The increased pressure on the prosecutors, an FBI investigation, and the national media focus on the Trayvon Martin case stem from public outrage after a teenager lost his life to a shooter who claimed self-defense. In addition to the accusations that the crime was racially motivated, the divisive case also call into question expanded self-defense or “Stand Your Ground” laws in twenty-five states, including Georgia.
These criminal defense laws are rooted in the common law “castle doctrine,” giving an individual the right to use self-defense if threatened on his or her own property. The conflict in this case and in the legislation, focuses on the right the law gives defendants to use deadly force, even when they alleged attacker is not on their property or in pursuit. Earlier versions of the law require that the shooter retreat first, then use force.
In Georgia, it is legal to “stand your ground” with deadly force when faced with a threat of death or serious injury.
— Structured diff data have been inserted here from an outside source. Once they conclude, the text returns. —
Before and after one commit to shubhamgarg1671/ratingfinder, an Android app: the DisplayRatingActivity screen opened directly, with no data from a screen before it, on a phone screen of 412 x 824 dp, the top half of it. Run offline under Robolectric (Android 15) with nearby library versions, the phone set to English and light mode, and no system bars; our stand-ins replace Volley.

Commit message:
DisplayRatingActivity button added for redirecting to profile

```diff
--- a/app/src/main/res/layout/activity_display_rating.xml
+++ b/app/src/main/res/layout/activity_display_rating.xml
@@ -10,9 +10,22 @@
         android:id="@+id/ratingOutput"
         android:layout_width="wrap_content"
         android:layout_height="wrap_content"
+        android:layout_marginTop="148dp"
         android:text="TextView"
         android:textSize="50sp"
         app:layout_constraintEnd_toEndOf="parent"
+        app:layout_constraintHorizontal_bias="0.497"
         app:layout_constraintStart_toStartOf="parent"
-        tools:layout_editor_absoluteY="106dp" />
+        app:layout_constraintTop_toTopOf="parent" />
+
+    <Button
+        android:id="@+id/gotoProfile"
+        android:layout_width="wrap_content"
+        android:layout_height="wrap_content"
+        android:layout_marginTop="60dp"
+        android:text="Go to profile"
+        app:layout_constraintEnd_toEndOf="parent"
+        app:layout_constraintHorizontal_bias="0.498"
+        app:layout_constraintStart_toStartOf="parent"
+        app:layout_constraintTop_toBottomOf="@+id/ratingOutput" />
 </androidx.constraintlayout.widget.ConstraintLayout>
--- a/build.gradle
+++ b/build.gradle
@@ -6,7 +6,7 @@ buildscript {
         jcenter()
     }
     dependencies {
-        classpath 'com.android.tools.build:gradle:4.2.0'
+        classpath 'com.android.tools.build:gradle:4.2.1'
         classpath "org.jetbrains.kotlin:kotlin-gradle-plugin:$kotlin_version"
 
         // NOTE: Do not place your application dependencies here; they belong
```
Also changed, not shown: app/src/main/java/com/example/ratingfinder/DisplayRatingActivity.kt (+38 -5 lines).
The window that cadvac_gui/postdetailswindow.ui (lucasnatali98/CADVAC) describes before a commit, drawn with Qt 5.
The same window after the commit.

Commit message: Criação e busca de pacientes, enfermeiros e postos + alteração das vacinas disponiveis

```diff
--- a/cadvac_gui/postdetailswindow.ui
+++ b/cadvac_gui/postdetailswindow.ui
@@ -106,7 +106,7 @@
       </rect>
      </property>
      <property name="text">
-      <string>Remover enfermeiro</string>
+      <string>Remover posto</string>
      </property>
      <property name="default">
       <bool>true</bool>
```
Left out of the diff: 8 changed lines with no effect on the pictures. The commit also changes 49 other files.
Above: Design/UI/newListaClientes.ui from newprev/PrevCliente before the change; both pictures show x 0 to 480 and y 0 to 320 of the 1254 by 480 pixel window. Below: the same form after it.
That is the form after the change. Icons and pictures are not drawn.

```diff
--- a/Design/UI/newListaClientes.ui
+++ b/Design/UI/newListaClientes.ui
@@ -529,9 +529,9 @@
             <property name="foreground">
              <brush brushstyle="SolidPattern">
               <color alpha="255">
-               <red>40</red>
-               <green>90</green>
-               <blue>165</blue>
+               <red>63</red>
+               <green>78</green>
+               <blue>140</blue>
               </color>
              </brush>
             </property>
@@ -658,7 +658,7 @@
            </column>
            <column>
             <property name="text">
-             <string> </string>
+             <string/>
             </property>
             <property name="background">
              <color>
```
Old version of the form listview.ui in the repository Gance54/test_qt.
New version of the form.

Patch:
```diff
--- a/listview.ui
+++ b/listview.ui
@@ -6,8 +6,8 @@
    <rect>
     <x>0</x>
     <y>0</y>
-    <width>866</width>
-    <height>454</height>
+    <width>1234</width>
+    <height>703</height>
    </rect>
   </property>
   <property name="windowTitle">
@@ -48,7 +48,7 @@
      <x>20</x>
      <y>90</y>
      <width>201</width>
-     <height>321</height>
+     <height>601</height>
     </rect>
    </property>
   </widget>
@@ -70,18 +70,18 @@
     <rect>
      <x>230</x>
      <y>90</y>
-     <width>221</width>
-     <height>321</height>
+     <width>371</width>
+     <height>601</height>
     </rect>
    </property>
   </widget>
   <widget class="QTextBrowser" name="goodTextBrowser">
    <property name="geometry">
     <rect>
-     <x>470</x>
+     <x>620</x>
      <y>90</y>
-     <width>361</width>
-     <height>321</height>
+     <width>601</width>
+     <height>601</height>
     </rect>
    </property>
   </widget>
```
In 1898, the Supreme Court wrote that there is “no requirement that a victim of an attack first try to escape before using deadly force to stop an aggressor.”
The big question: are the laws simply a “license to kill?”
Essentially, the laws provide a legal defense to prosecution if you kill in self-defense. In the Trayvon Martin case, the shooter was a self-described neighborhood watch captain who claimed that he was justified in shooting the teenager. According to other reports, the shooter was actually the aggressor and it is unlikely that he was using deadly force in self-defense.
Proponents of the stand your ground law include prosecutors, defense attorneys and gun rights advocates who believe that the use of deadly force should be legal under certain circumstances. However, opponents believe that this “shoot first ask questions later” type of law can lead to uncontrolled gunfire and tragedy.
While many of these laws are under scrutiny, it is unclear how the Trayvon Martin case will impact the future of self-defense legislation and whether new language may limit the scope of their application.
The Atlanta Journal-Constitution, “Stand your ground law’ in effect in Georgia more than 100 years,” Rhonda Cook, March 31, 2012.